As is often the case, the chapter my group is reading in The Artist’s Way this week feels very synchronous to me. We’re in Week 11, which means just one more to go. This one’s about recovering a sense of autonomy, something artists often struggle with and something I feel like I’m finally getting my footing on. It’s also about being true to your “artist” personality rather than trying to fit into a mold that doesn’t feel quite right.
“As an artist, my self-respect comes from doing the work,” Julia Cameron writes, using the first person for effect. “One performance at a time, one gig at a time, one painting at a time.” This week I might add, “one book at a time.” She really taps into the feeling of being in stride with your artistic side when she talks about self-respect. It is immensely satisfying to be in that place.
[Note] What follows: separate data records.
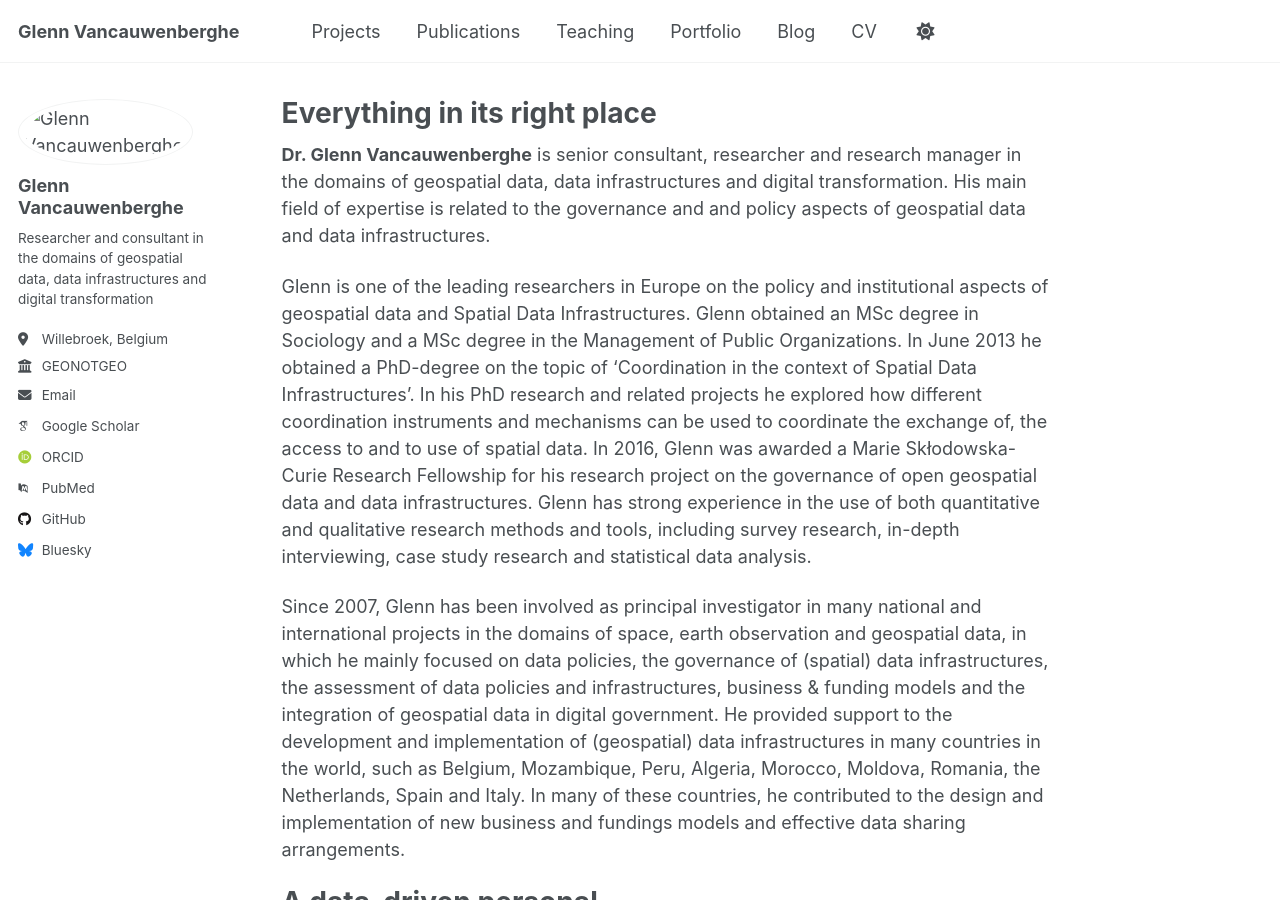
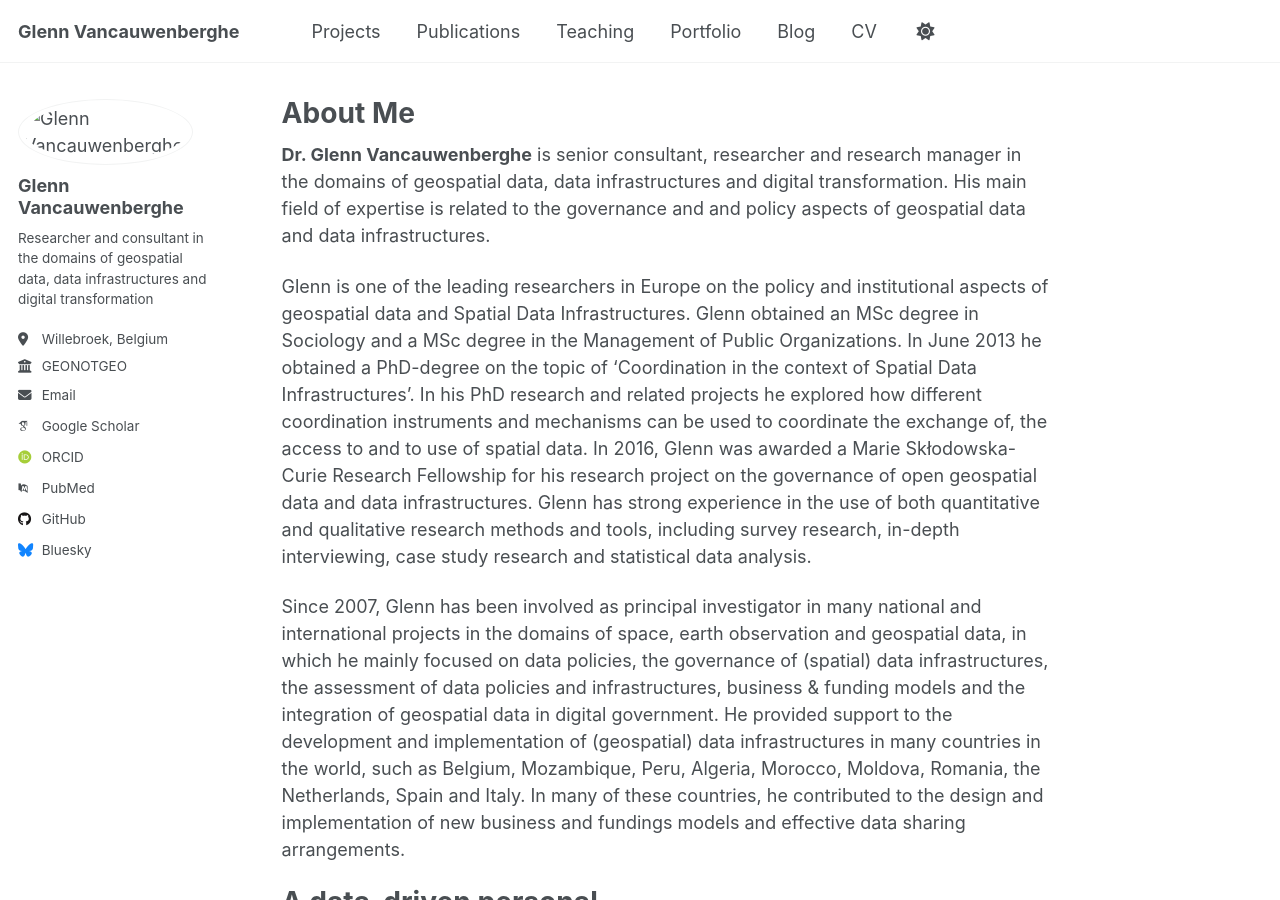
Before and after one commit to GVancauwenberghe/gvancauwenberghe.github.io, a Jekyll site: the page built from _pages/about.md, in a window 1280 px wide and 900 px high. Built offline with Jekyll 4.4.1, drawn with Linux system fonts in a browser that asks for light colours; some web fonts are replaced.

Commit message:
Update about.md

```diff
--- a/_pages/about.md
+++ b/_pages/about.md
@@ -1,6 +1,6 @@
 ---
 permalink: /
-title: "Everything in its right place"
+title: "About Me"
 author_profile: true
 redirect_from:
   - /about/
```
“As artists, we are spiritual sharks,” Cameron writes later in the chapter. “The ruthless truth is that if we don’t keep moving, we sink to the bottom and die … The stringent requirement of a sustained creative life is the humility to start again, to begin anew.”
So true. That is why it is so challenging to break through blocks and weather rough patches. Because we perceive ourselves as stagnant and we don’t want that sinking feeling Cameron describes.
She also hits on her two tools that have been instrumental in my own creative success this last year or so — exercise (particularly walks) and morning pages. Cameron writes, “Exercise is often the going that moves us from stagnation to inspiration, from problem to solution, from self-pity to self-respect.” Yes, yes, yes. She also refers to morning pages as meditative, something that particularly resonates with me lately. Mine have gone from occasionally meditative to almost always meditative. The words just pour out and I can go to that place no matter where I am. It might very well be a case of practice makes almost perfect.
Thank you, Julia.